Please Party Thank You: PPTY

Please Party Thank You: PPTY

by Scott Bullock

Please Party, Thank You was our first live show after our prototype Ultimate Viewing eXperience Featuring Holme. It opened after 7 months of re-tooling, planning, and hiring to become a Real Company with Plans for the Future. A fully-immersive bachelor party thrown by an out-of-touch computer for a confused Average Joe and long-suffering NY Jets fan, the development and deployment of PPTY was exhausting, nerve-wracking, and ultimately a great and satisfying success.

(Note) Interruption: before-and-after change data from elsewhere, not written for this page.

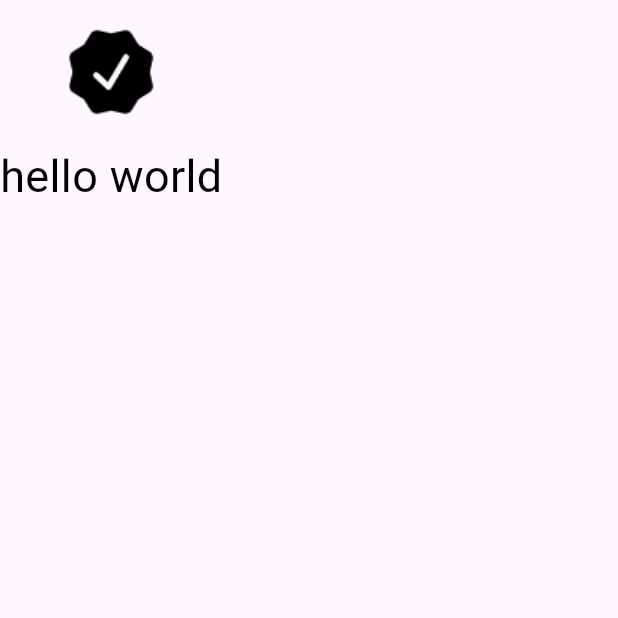
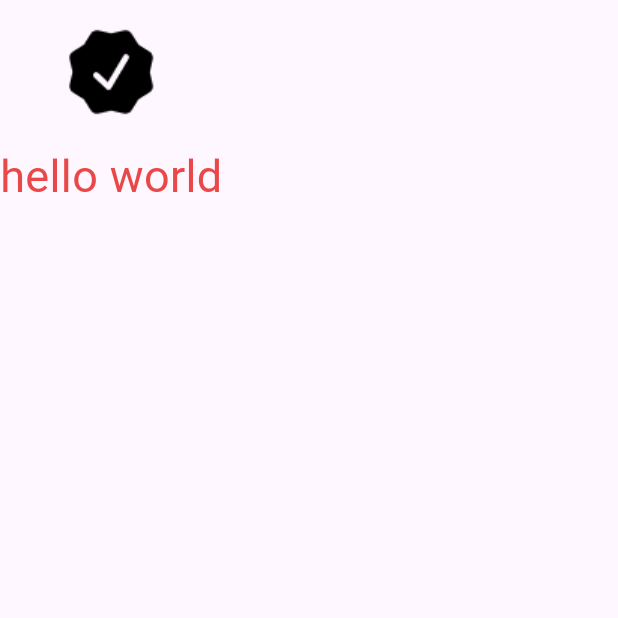
Before and after one commit to myaongz/Grapper-Flutter, a Flutter app: the screen it shows after launch, on a phone screen of 412 x 824 dp, the top half of it. Run offline on Flutter 3.47's test engine with Material 3 defaults, Android fonts, the light colour scheme and no system bars; Roboto replaces fonts that are missing (Pretendard-700); project files that could hold a hidden picture were left out.

Commit message:
✅ :: color design system 테스트

```diff
--- a/lib/views/home_page.dart
+++ b/lib/views/home_page.dart
@@ -1,4 +1,5 @@
 import 'package:flutter/material.dart';
+import 'package:grapper/utils/grapper_color.dart';
 import 'package:grapper/utils/grapper_font.dart';
 import 'package:grapper/utils/grapper_icon.dart';
 
@@ -17,7 +18,7 @@ class HomePage extends StatelessWidget {
             text: 'hello world',
             grapperFont: GrapperFonts.pretendard_700,
             size: 30,
-            color: Colors.black,
+            color: GrapperColorRed.normal,
           )
         ],
       ),
```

The recently-named Future Proof needed people, space, and a plan of action. Following a hiring-spree (including promotion of yours truly (Scott) from itinerant contractor to Full Time Employee) and the acquisition of a tattoo parlor in Bushwick, a plan was concocted spanning the next several months. After that plan was smashed and rebuilt a few times (pour one out for the Cheese Platter Jazz Seminars that could have been) what remained demanded the narrative begin with a gas station attendant and Jets-themed YouTube commentator named Bruce Warford to obtain a Cube full of LUX super-science that fell from the sky.

Suddenly Bruce became the center of a vortex of weird characters and LUX shenanigans. Private Detective Ace McGruff, Cypher Rage and Zag of the Buddy Resistance, Usher Randall of the 8th Row Group for Emotional Uplifting, and LUX alum Dr. Kiet Aksorpan all jockeyed for his attention and support, all demanding he give them the Cube, an object of great power and mystery whose mystery was only exceeded by its power.

Enter LUX, who decided that the best way to get Bruce’s support was to throw his bachelor party for him and invite all his friends. Conveniently, all of Bruce’s friends happened to be the people who bought tickets to the event.

We designed the event, basically, as a live-action video game complete with opening cut-scene, non-player characters, and quests that culminated in a narrative pivot-point: which faction would get the McGuffin? The answer was going to impact the rest of the year’s narrative, so we were even more interested in finding out than the audience was.

Leading up to the opening we were nervous. As individuals we had had experience with films, with theater, and with online content, all the parts that went into the 2017 UVX, but this was something we hadn’t really done: immersive nightlife gameplay. There was an undercurrent of worry over whether we could make this thing, whether anyone would like it, and if we were all insane for thinking we could do this.

Sleep was lost. Props were built. Coffee was brewed. Scripts were written, actors cast, and rehearsals held. VenueSearch18 nabbed us location in Long Island City. We had a single day to move our shit in, run a show, and move our shit out, which we (more or less) accomplished.

And people had a great time.

People learned to make their own tin foil hats and swore their allegiance to the Unperson Army from the inside of a beat up Buick. People colored over Giants memorabilia with green sharpies and learned how to properly cheer on the Jets. The audience met undercover Resistance members, made secret contact with IT, and watched movies with a computer cultist, all accompanied by an indoor beach, slot cars, a photo booth, drinks, and live music.

At the end of the night the 8th Row cult won out, aided by their representative (and fan-favorite character) Usher Bill and the LUX Cube found its way to their weirdly worshipful hands.

We came out the other side exhausted, but excited. People liked our thing. People came to our show, participated in our content, and left entertained. Further, phase 1 of our narrative for the year was complete, and the gears began to turn for the next event, coming only 2 months later.